● Work required
Once every line in the data below has been checked for "class", give the number of lines that hold it, and only that.
Start of Given records
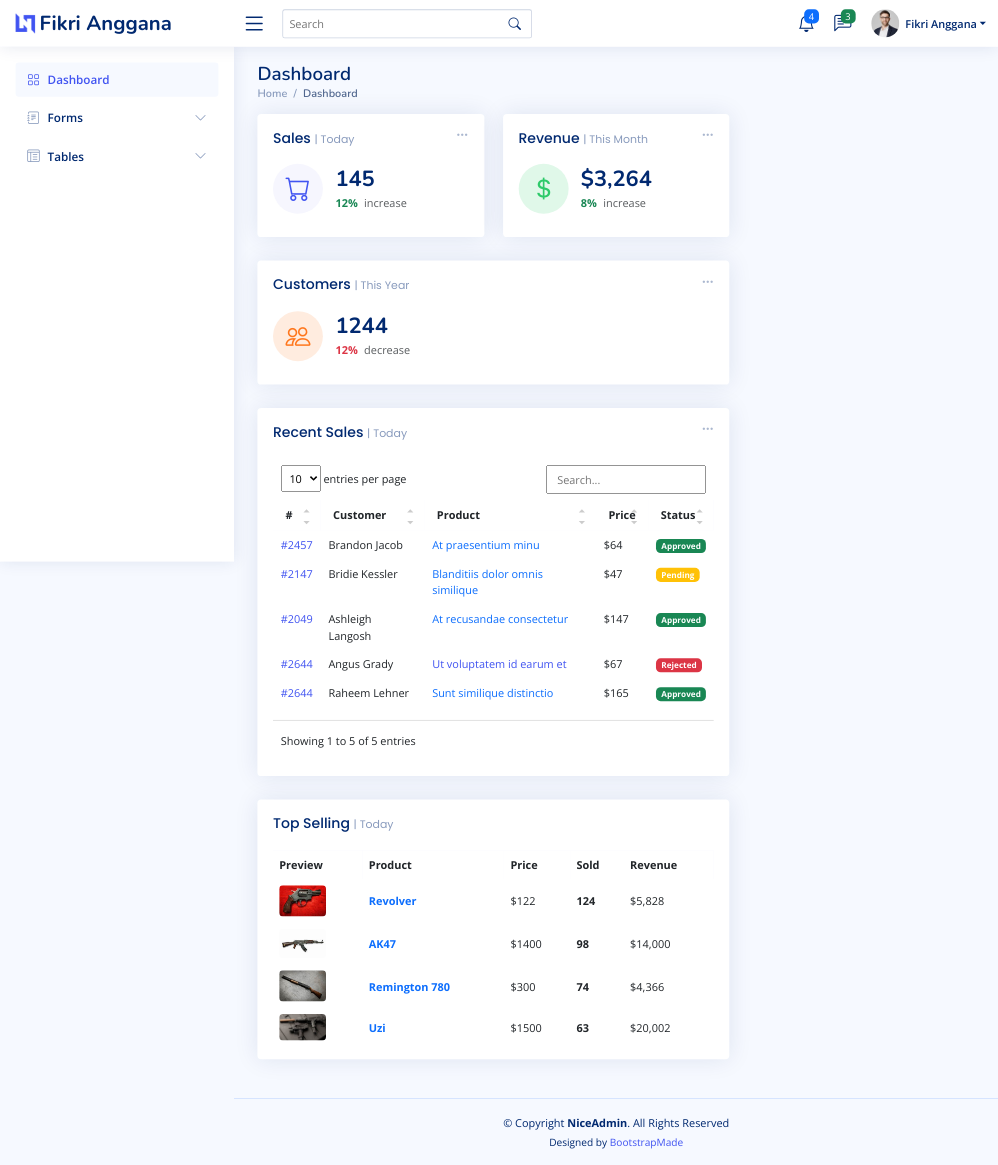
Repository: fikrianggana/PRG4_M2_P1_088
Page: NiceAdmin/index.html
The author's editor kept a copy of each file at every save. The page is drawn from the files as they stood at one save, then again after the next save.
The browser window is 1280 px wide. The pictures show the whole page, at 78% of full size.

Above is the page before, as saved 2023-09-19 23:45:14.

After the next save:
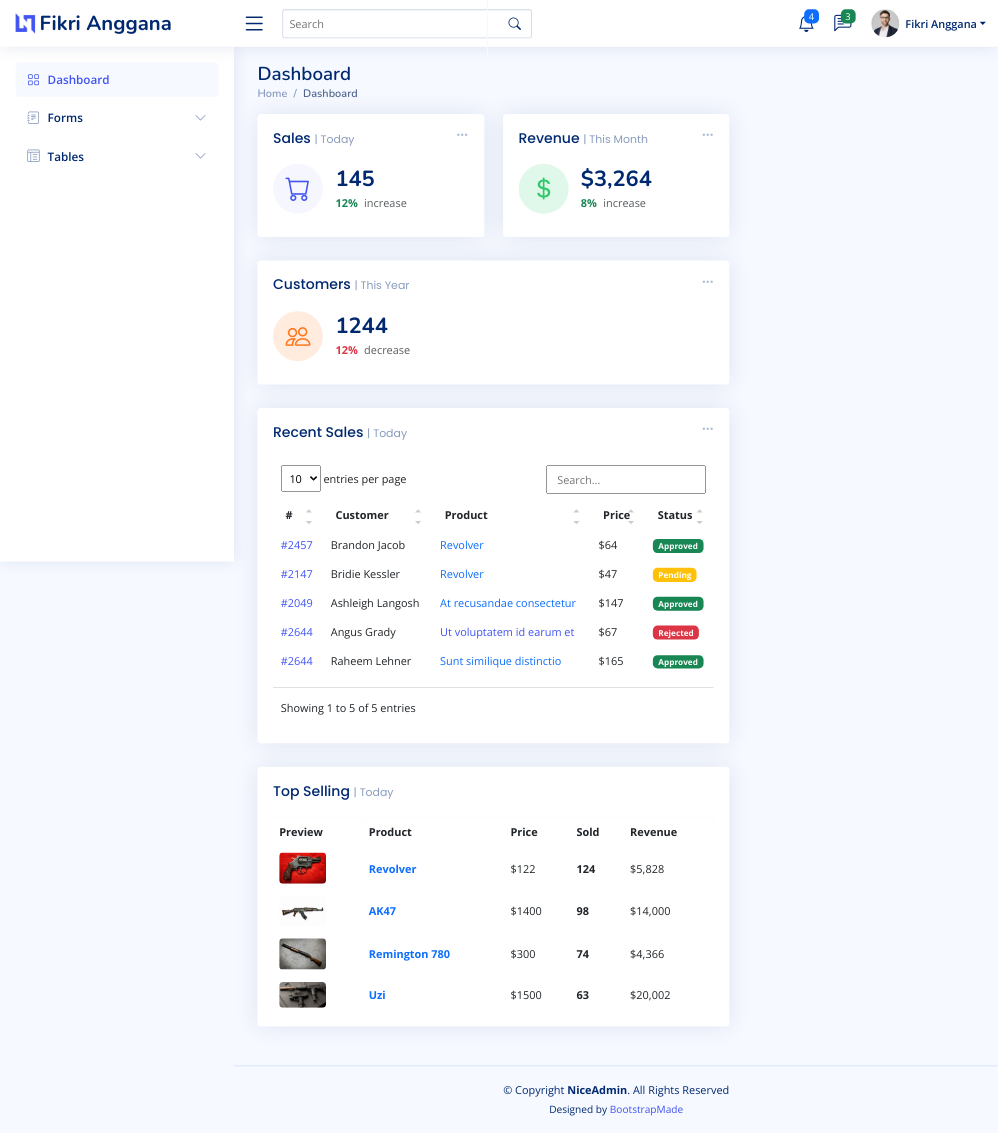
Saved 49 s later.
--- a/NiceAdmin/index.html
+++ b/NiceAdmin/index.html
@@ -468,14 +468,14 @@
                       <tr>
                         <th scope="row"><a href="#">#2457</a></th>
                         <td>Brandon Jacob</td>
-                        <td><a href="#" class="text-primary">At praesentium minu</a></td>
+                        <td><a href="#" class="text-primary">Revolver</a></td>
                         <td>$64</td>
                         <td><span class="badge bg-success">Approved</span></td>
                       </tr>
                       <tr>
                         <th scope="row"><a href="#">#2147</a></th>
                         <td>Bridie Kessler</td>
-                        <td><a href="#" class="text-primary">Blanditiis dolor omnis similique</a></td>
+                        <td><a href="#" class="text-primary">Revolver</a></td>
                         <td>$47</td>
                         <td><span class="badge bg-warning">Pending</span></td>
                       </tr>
End of Given records
● Written answer
6